This is Crichton’s first book, a 24-year-old grad student at Harvard Medical School, and that aforementioned roughness weighs on it heavily. The characters are flimsy and almost all superhuman in terms of strength, cunning, beauty, and lust. You can tell the novel was written by a horny 20-something from all the sex in it; characters of both gender are so sex-starved that they’d stick it in mud if it wriggled. The sex scenes range from softcore porn to rather explicit, and since the book is roughly 50% ham-handed sex scenes, it’s definitely not a book for the more conservative or prudish Crichton fan.
On the other hand, we see a glimmer of some of the bestselling author that is to come. The prose isn’t bad, though it’s rough and unpolished at times; some sentences are simplistic, and the plot is riddled with holes. The characters are flimsy paragons without flaw, and only a few of them have real character, not just unique traits or descriptors. The plotting is fast and tense; despite most of the novel following the protagonists scoping out the hotel and sleeping with anything that moves, there’s enough mystery to keep things going until the inevitable string of unforeseen complications arise. And when the heist begins, the novel zips along at a rapid pace until its conclusion. It lacks the mystery and unknown of some of Crichton’s later works, though it’s a fast and entertaining thriller.
Crichton’s later love of over-reliance on technology, failed fail-safes, and chaos theory is in full swing; Jencks checked the heist using a room-spanning IBM 7090, its commands coming from a three-foot box worth of punch-cards and read via FORTRAN. That use of a computer has dated the novel egregiously considering the growth of electronics, the microchip, etc., but in 1966 it must have been a brilliant new idea—use the same type of computer that NASA used for the Mercury and Gemini space flights, but to plan a heist using CRIPA (CRItical Path Analysis). The computer estimated a chance of success up to .89 (or 89%), depending on different variables; save for the unexpected, the heist cannot go wrong. When the unexpected rears its head, the “sure thing” heist is thrown into a tailspin.
Crichton’s nigh-household name has garnered two almost-simultaneous releases. At $9.95 each, you can get the trade paperbacks from Hard Case, and for $7.99 or less you can get the Nook/Kindle/Kobo/iBooks/etc. e-copies from Open Road Media. We really do live in an age rich beyond measure in terms of our media availability; formerly you’d have to fork over $50-100+ to get the original paperback version on AbeBooks, Powell’s, or eBay.
Odds On is a fascinating look at the start of Crichton’s career; I see a lot more of the author he would become in this novel than I did in Zero Cool or Grave Descend (which may be why he chose those for the original Hard Case re-releases). I wouldn’t argue that this one is the best of the three; all of them read like summer popcorn flicks, focusing on speed and thrills to distract from the thin characters and plot holes. Odds On has more sex than plot, which is not something I could say of the other two as they’re comparatively puritan; they also have more complexity, which means more plot holes.

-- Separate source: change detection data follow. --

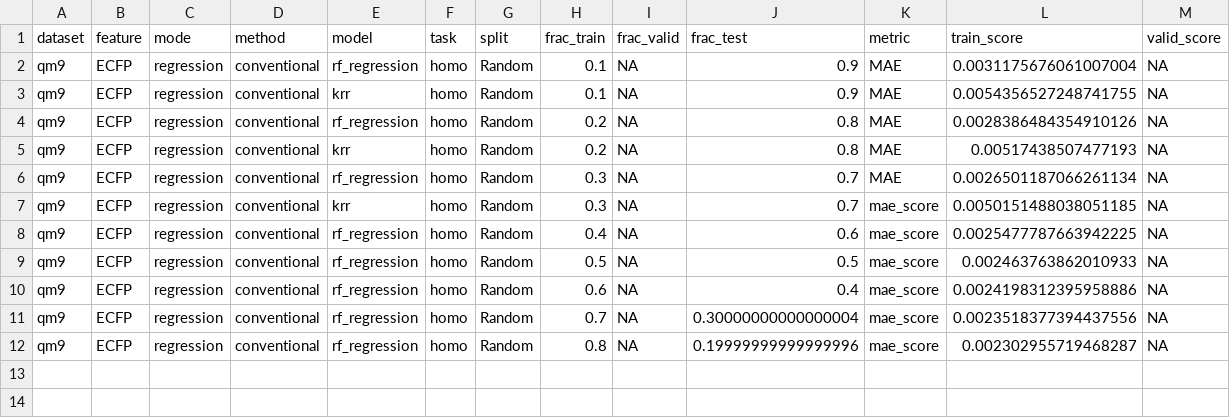
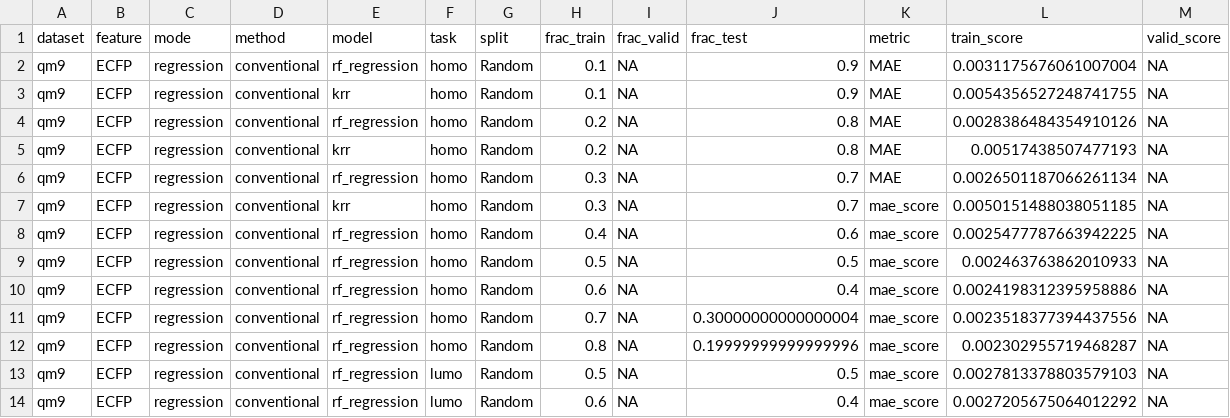
Before and after one commit to jakeparker/10-701-project-qm-benchmark, a CSV file: benchmark/results.csv, drawn as a sheet; only a part is shown; rows hold the shown columns only; the diff names each change by its address in the sheet, - before the commit and + after, or states it on an @@ line.

Commit message:
more stuff

```diff
--- a/benchmark/results.csv
+++ b/benchmark/results.csv
+row 13: qm9 | ECFP | regression | conventional | rf_regression | lumo | Random | 0.5 | NA | 0.5 | mae_score | 0.0027813378803579103 | NA
+row 14: qm9 | ECFP | regression | conventional | rf_regression | lumo | Random | 0.6 | NA | 0.4 | mae_score | 0.0027205675064012292 | NA
```
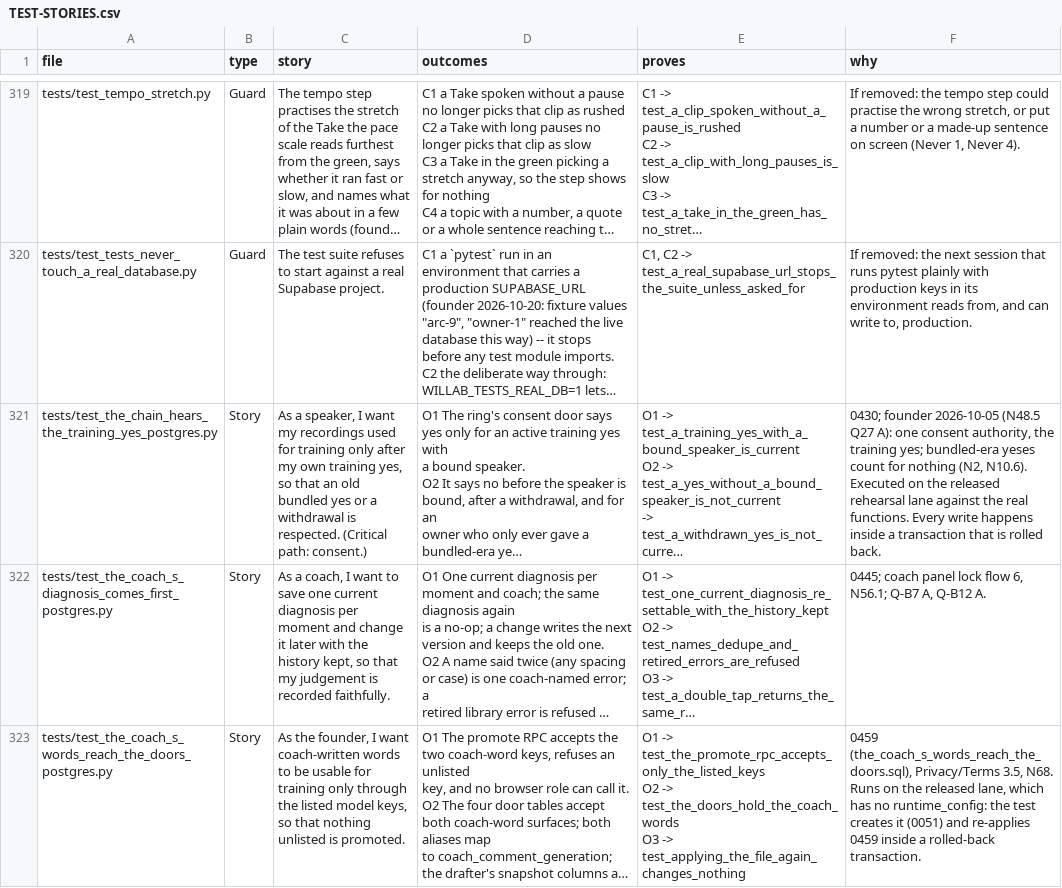
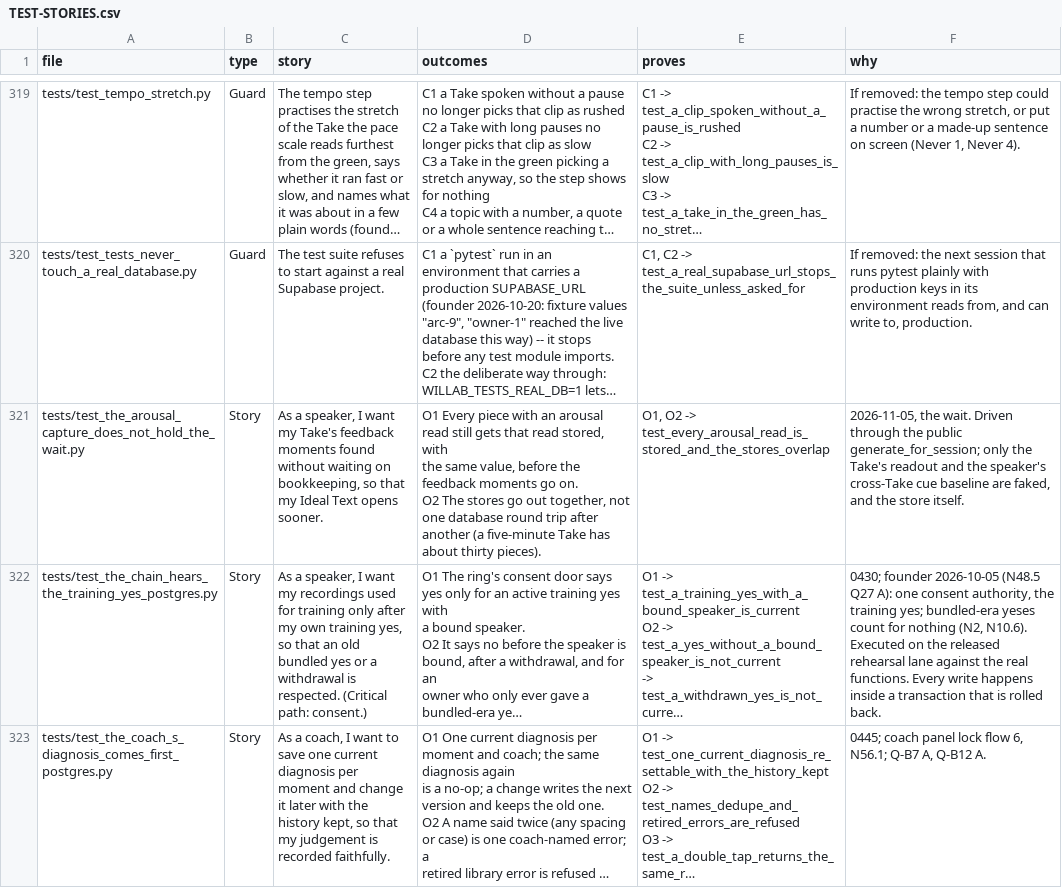
Before and after one commit to wilplus/backend-cursor, a CSV file: docs/TEST-STORIES.csv, drawn as a sheet; only a part is shown, gaps mark what is left out; the shorter side is filled out with more unchanged rows; long unchanged cells end in …; ↵ is a line break in a cell; the diff names each change by its address in the sheet, - before the commit and + after, or states it on an @@ line.

```diff
--- a/docs/TEST-STORIES.csv
+++ b/docs/TEST-STORIES.csv
+row 321: tests/test_the_arousal_capture_does_not_hold_the_wait.py | Story | As a speaker, I want my Take's feedback moments found without waiting on bookkeeping, so that my Ideal Text opens sooner. | O1 Every piece with an arousal read still gets that read stored, with ↵ the same value, before the feedback moments go on. ↵ O2 The stores go out together, not one database round trip after ↵ another (a five-minute Take has about thirty pieces). | O1, O2 -> test_every_arousal_read_is_stored_and_the_stores_overlap | 2026-11-05, the wait. Driven through the public generate_for_session; only the Take's readout and the speaker's cross-Take cue baseline are faked, and the store itself.
```
Also changed, not shown: 2 other files.
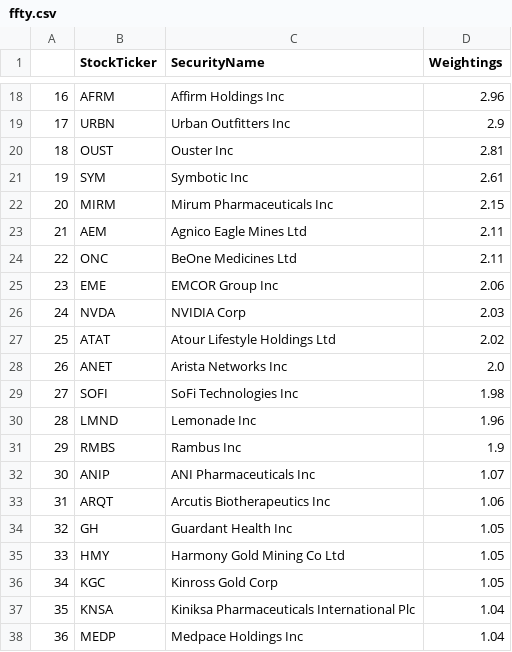
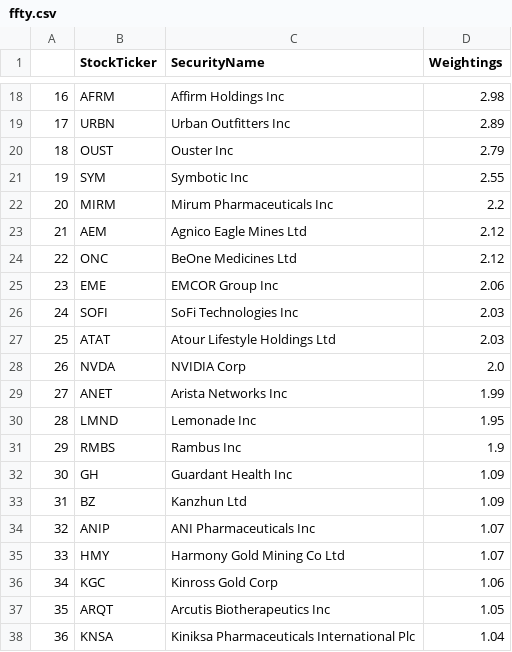
Before and after one commit to major/ffty-etf, a CSV file: ffty.csv, drawn as a sheet; only a part is shown, gaps mark what is left out; the diff covers the shown part only.

```diff
--- a/ffty.csv
+++ b/ffty.csv
@@ -18,21 +18,21 @@
-16,AFRM,Affirm Holdings Inc,2.96
-17,URBN,Urban Outfitters Inc,2.9
-18,OUST,Ouster Inc,2.81
-19,SYM,Symbotic Inc,2.61
-20,MIRM,Mirum Pharmaceuticals Inc,2.15
-21,AEM,Agnico Eagle Mines Ltd,2.11
-22,ONC,BeOne Medicines Ltd,2.11
+16,AFRM,Affirm Holdings Inc,2.98
+17,URBN,Urban Outfitters Inc,2.89
+18,OUST,Ouster Inc,2.79
+19,SYM,Symbotic Inc,2.55
+20,MIRM,Mirum Pharmaceuticals Inc,2.2
+21,AEM,Agnico Eagle Mines Ltd,2.12
+22,ONC,BeOne Medicines Ltd,2.12
 23,EME,EMCOR Group Inc,2.06
-24,NVDA,NVIDIA Corp,2.03
-25,ATAT,Atour Lifestyle Holdings Ltd,2.02
-26,ANET,Arista Networks Inc,2.0
-27,SOFI,SoFi Technologies Inc,1.98
-28,LMND,Lemonade Inc,1.96
+24,SOFI,SoFi Technologies Inc,2.03
+25,ATAT,Atour Lifestyle Holdings Ltd,2.03
+26,NVDA,NVIDIA Corp,2.0
+27,ANET,Arista Networks Inc,1.99
+28,LMND,Lemonade Inc,1.95
 29,RMBS,Rambus Inc,1.9
-30,ANIP,ANI Pharmaceuticals Inc,1.07
-31,ARQT,Arcutis Biotherapeutics Inc,1.06
-32,GH,Guardant Health Inc,1.05
-33,HMY,Harmony Gold Mining Co Ltd,1.05
-34,KGC,Kinross Gold Corp,1.05
-35,KNSA,Kiniksa Pharmaceuticals International Plc,1.04
-36,MEDP,Medpace Holdings Inc,1.04
+30,GH,Guardant Health Inc,1.09
+31,BZ,Kanzhun Ltd,1.09
+32,ANIP,ANI Pharmaceuticals Inc,1.07
+33,HMY,Harmony Gold Mining Co Ltd,1.07
+34,KGC,Kinross Gold Corp,1.06
+35,ARQT,Arcutis Biotherapeutics Inc,1.05
+36,KNSA,Kiniksa Pharmaceuticals International Plc,1.04
```
Also changed, not shown: 51 edited cells elsewhere in this file, 2 other files.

The bottom line is that this is a very rough, very fast early novel by Crichton. If he’d never printed anything beyond the novels he wrote as John Lange, he would have fallen into complete obscurity. Instead, with a lengthy and well-known career behind him, the Lange books stick out as the drafts for later achievements. Odds On is a good beach read, great entertainment that’s just a bit air-headed and more than a little sex-starved. Readers shouldn’t go into it expecting some lost Crichton masterpiece, but a decent 1960s heist thriller that just so happens to involve smut and a computer. While I enjoyed it, Odds On felt thin and padded at times; take away some of the pointless meandering and the relationship/sex parts and you’d have a very short book indeed.